- [Provided records]
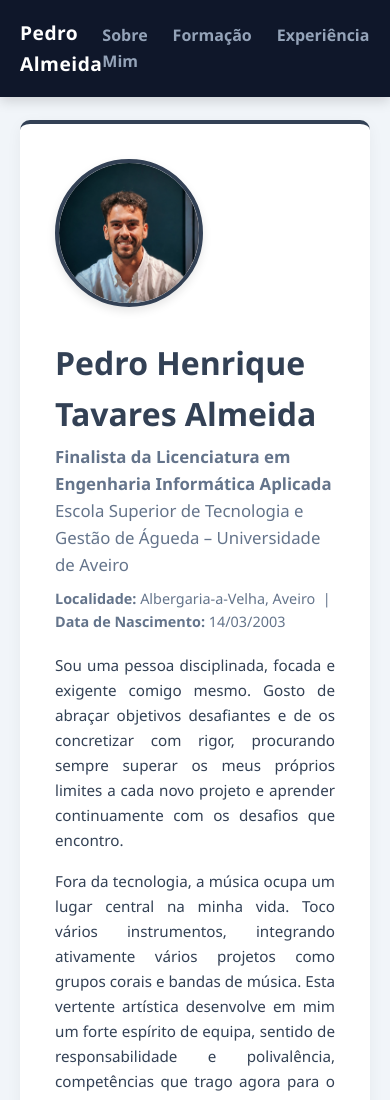
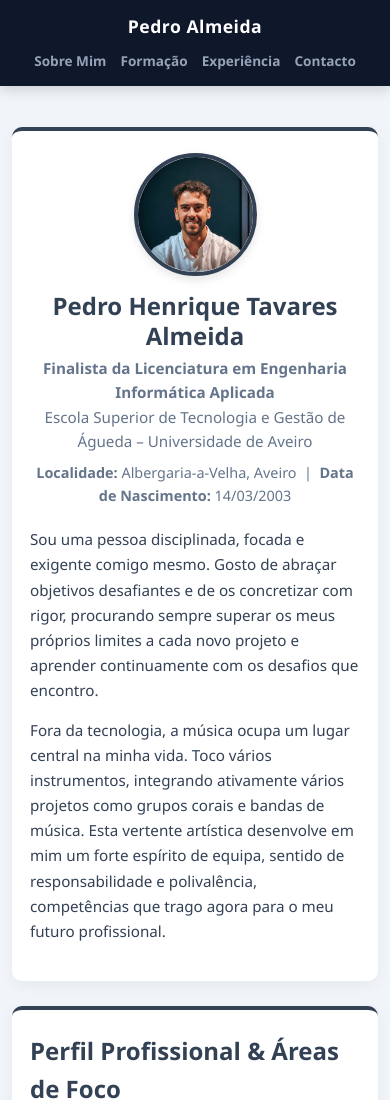
Before and after one commit to pedrohtalmeida/pedrohtalmeida.github.io, a plain HTML site: page index.html in a window 390 px wide. Shown: the top 1100 px of the page. Drawn offline with Linux system fonts and the light colour scheme.

Commit message:
Update index.html

```diff
--- a/index.html
+++ b/index.html
@@ -144,7 +144,7 @@
             border-radius: 10px;
             box-shadow: 0 4px 15px rgba(0,0,0,0.05);
             border-top: 4px solid var(--primary-color);
-            scroll-margin-top: 90px; /* Garante que o título não fica tapado pelo menu fixo */
+            scroll-margin-top: 90px;
         }
 
         /* SECÇÃO SOBRE MIM COM FOTOGRAFIA */
@@ -283,6 +283,63 @@
             padding: 25px;
             color: #64748b;
             font-size: 0.9rem;
+        }
+
+        /* ADAPTAÇÃO PARA TELEMÓVEIS (ECRÃS PEQUENOS) */
+        @media (max-width: 768px) {
+            nav {
+                flex-direction: column;
+                padding: 12px 10px;
+                gap: 8px;
+            }
+
+            .logo {
+                font-size: 1.1rem;
+            }
+
+            nav ul {
+                gap: 14px;
+                flex-wrap: wrap;
+                justify-content: center;
+            }
+
+            nav ul li a {
+                font-size: 0.85rem;
+            }
+
+            .container {
+                margin-top: 115px;
+                padding: 12px;
+            }
+
+            section {
+                padding: 22px 18px;
+                scroll-margin-top: 105px;
+            }
+
+            .profile-header {
+                flex-direction: column;
+                text-align: center;
+                gap: 15px;
+            }
+
+            .profile-photo {
+                width: 115px;
+                height: 115px;
+            }
+
+            .profile-title h1 {
+                font-size: 1.5rem;
+                line-height: 1.25;
+            }
+
+            .subtitle {
+                font-size: 0.95rem;
+            }
+
+            .about-text {
+                text-align: left;
+            }
         }
     </style>
 </head>
```
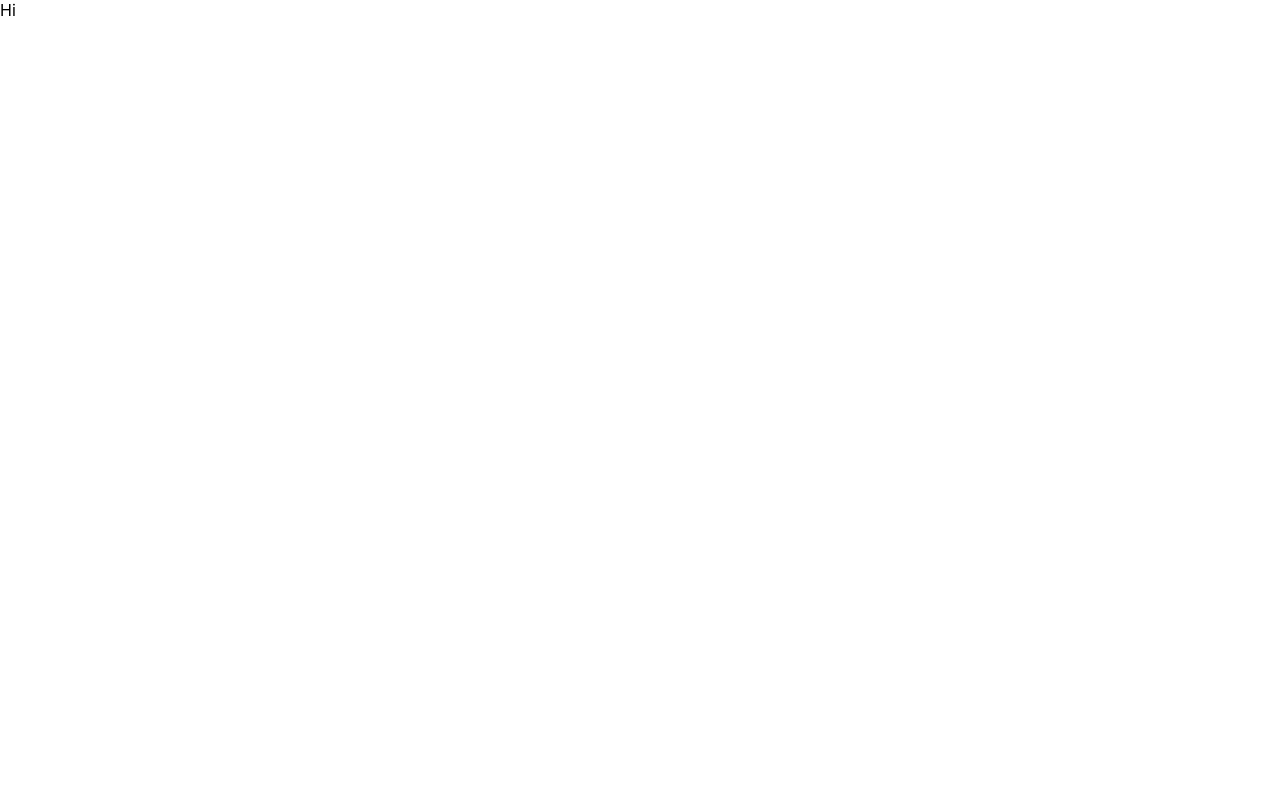
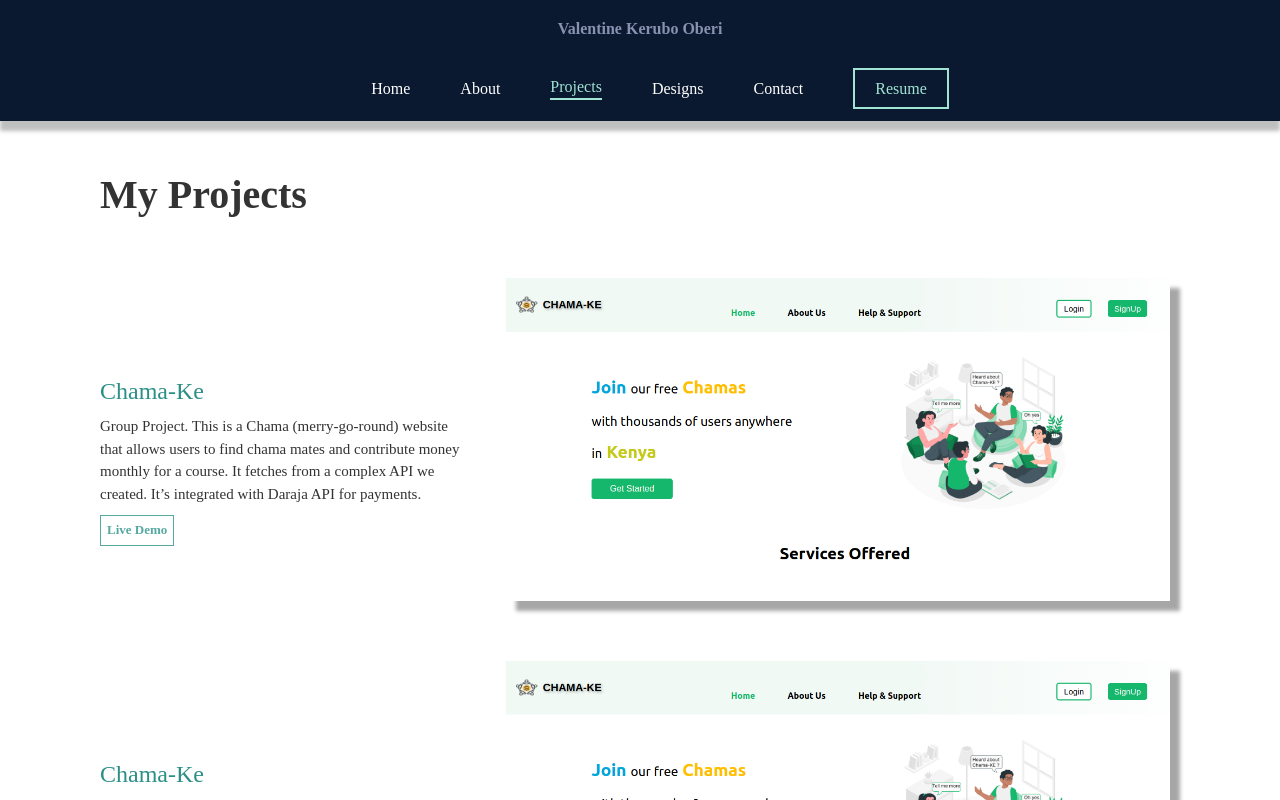
Before and after one commit to Vkerubo/my-portolio, a React (Create React App) app: page /projects in a window 1280 px wide. Shown: the top 800 px of the page. Built offline with nearby package versions, Linux system fonts and the light colour scheme; a web font is replaced by a local one.

Commit message:
add props on projects

```diff
--- a/src/components/ProjectsPage.js
+++ b/src/components/ProjectsPage.js
@@ -1,8 +1,29 @@
 import React from "react";
 import { styled } from "styled-components";
+import Navbar from "./Navbar";
+import Footer from "./Footer";
+import Projects from "./Projects";
+
+const PageWrapper = styled.div`
+  display: flex;
+  flex-direction: column;
+  min-height: 100vh;
+`;
+
+const ContentWrapper = styled.div`
+  flex: 1;
+`;
 
 function ProjectsPage() {
-    return <>Hi</>
-};
+  return (
+    <PageWrapper>
+      <Navbar />
+      <ContentWrapper>
+        <Projects />
+      </ContentWrapper>
+      <Footer />
+    </PageWrapper>
+  );
+}
 
 export default ProjectsPage;
```
Also changed, not shown: src/components/Projects.js (+7 -1 lines).
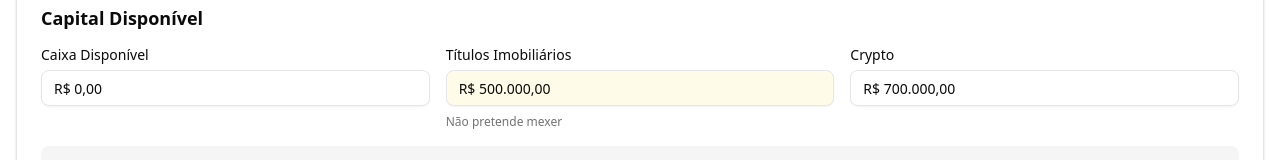
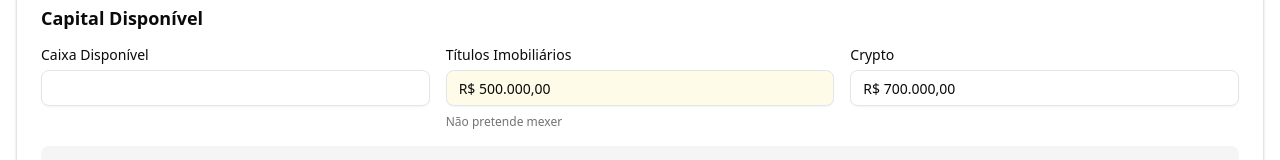
Before and after one commit to RohasBR/Rohas-4.0, a Next.js app: page / in a window 1280 px wide. Shown: the part 475-635 px from the top of the page. Built offline with nearby package versions, Linux system fonts and the light colour scheme.

Commit message:
Corrige tratamento de valores zero/vazios nos campos de moeda

```diff
--- a/components/currency-input.tsx
+++ b/components/currency-input.tsx
@@ -25,9 +25,13 @@ export const CurrencyInput = forwardRef<HTMLInputElement, CurrencyInputProps>(
 
     useEffect(() => {
       // Formatar valor inicial apenas se não estiver editando
-      if (!isEditing && value !== undefined && value !== null) {
-        const formatted = formatCurrency(value);
-        setDisplayValue(formatted);
+      if (!isEditing) {
+        if (value !== undefined && value !== null && value > 0) {
+          const formatted = formatCurrency(value);
+          setDisplayValue(formatted);
+        } else if (value === 0 || value === null || value === undefined) {
+          setDisplayValue('');
+        }
       }
     }, [value, isEditing]);
 
```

- [Task item] Could you write out the records again exactly, without any of their pictures?

- [Written reply]
Before and after one commit to pedrohtalmeida/pedrohtalmeida.github.io, a plain HTML site: page index.html in a window 390 px wide. Shown: the top 1100 px of the page. Drawn offline with Linux system fonts and the light colour scheme.

Commit message:
Update index.html

```diff
--- a/index.html
+++ b/index.html
@@ -144,7 +144,7 @@
             border-radius: 10px;
             box-shadow: 0 4px 15px rgba(0,0,0,0.05);
             border-top: 4px solid var(--primary-color);
-            scroll-margin-top: 90px; /* Garante que o título não fica tapado pelo menu fixo */
+            scroll-margin-top: 90px;
         }
 
         /* SECÇÃO SOBRE MIM COM FOTOGRAFIA */
@@ -283,6 +283,63 @@
             padding: 25px;
             color: #64748b;
             font-size: 0.9rem;
+        }
+
+        /* ADAPTAÇÃO PARA TELEMÓVEIS (ECRÃS PEQUENOS) */
+        @media (max-width: 768px) {
+            nav {
+                flex-direction: column;
+                padding: 12px 10px;
+                gap: 8px;
+            }
+
+            .logo {
+                font-size: 1.1rem;
+            }
+
+            nav ul {
+                gap: 14px;
+                flex-wrap: wrap;
+                justify-content: center;
+            }
+
+            nav ul li a {
+                font-size: 0.85rem;
+            }
+
+            .container {
+                margin-top: 115px;
+                padding: 12px;
+            }
+
+            section {
+                padding: 22px 18px;
+                scroll-margin-top: 105px;
+            }
+
+            .profile-header {
+                flex-direction: column;
+                text-align: center;
+                gap: 15px;
+            }
+
+            .profile-photo {
+                width: 115px;
+                height: 115px;
+            }
+
+            .profile-title h1 {
+                font-size: 1.5rem;
+                line-height: 1.25;
+            }
+
+            .subtitle {
+                font-size: 0.95rem;
+            }
+
+            .about-text {
+                text-align: left;
+            }
         }
     </style>
 </head>
```
Before and after one commit to Vkerubo/my-portolio, a React (Create React App) app: page /projects in a window 1280 px wide. Shown: the top 800 px of the page. Built offline with nearby package versions, Linux system fonts and the light colour scheme; a web font is replaced by a local one.

Commit message:
add props on projects

```diff
--- a/src/components/ProjectsPage.js
+++ b/src/components/ProjectsPage.js
@@ -1,8 +1,29 @@
 import React from "react";
 import { styled } from "styled-components";
+import Navbar from "./Navbar";
+import Footer from "./Footer";
+import Projects from "./Projects";
+
+const PageWrapper = styled.div`
+  display: flex;
+  flex-direction: column;
+  min-height: 100vh;
+`;
+
+const ContentWrapper = styled.div`
+  flex: 1;
+`;
 
 function ProjectsPage() {
-    return <>Hi</>
-};
+  return (
+    <PageWrapper>
+      <Navbar />
+      <ContentWrapper>
+        <Projects />
+      </ContentWrapper>
+      <Footer />
+    </PageWrapper>
+  );
+}
 
 export default ProjectsPage;
```
Also changed, not shown: src/components/Projects.js (+7 -1 lines).
Before and after one commit to RohasBR/Rohas-4.0, a Next.js app: page / in a window 1280 px wide. Shown: the part 475-635 px from the top of the page. Built offline with nearby package versions, Linux system fonts and the light colour scheme.

Commit message:
Corrige tratamento de valores zero/vazios nos campos de moeda

```diff
--- a/components/currency-input.tsx
+++ b/components/currency-input.tsx
@@ -25,9 +25,13 @@ export const CurrencyInput = forwardRef<HTMLInputElement, CurrencyInputProps>(
 
     useEffect(() => {
       // Formatar valor inicial apenas se não estiver editando
-      if (!isEditing && value !== undefined && value !== null) {
-        const formatted = formatCurrency(value);
-        setDisplayValue(formatted);
+      if (!isEditing) {
+        if (value !== undefined && value !== null && value > 0) {
+          const formatted = formatCurrency(value);
+          setDisplayValue(formatted);
+        } else if (value === 0 || value === null || value === undefined) {
+          setDisplayValue('');
+        }
       }
     }, [value, isEditing]);
 
```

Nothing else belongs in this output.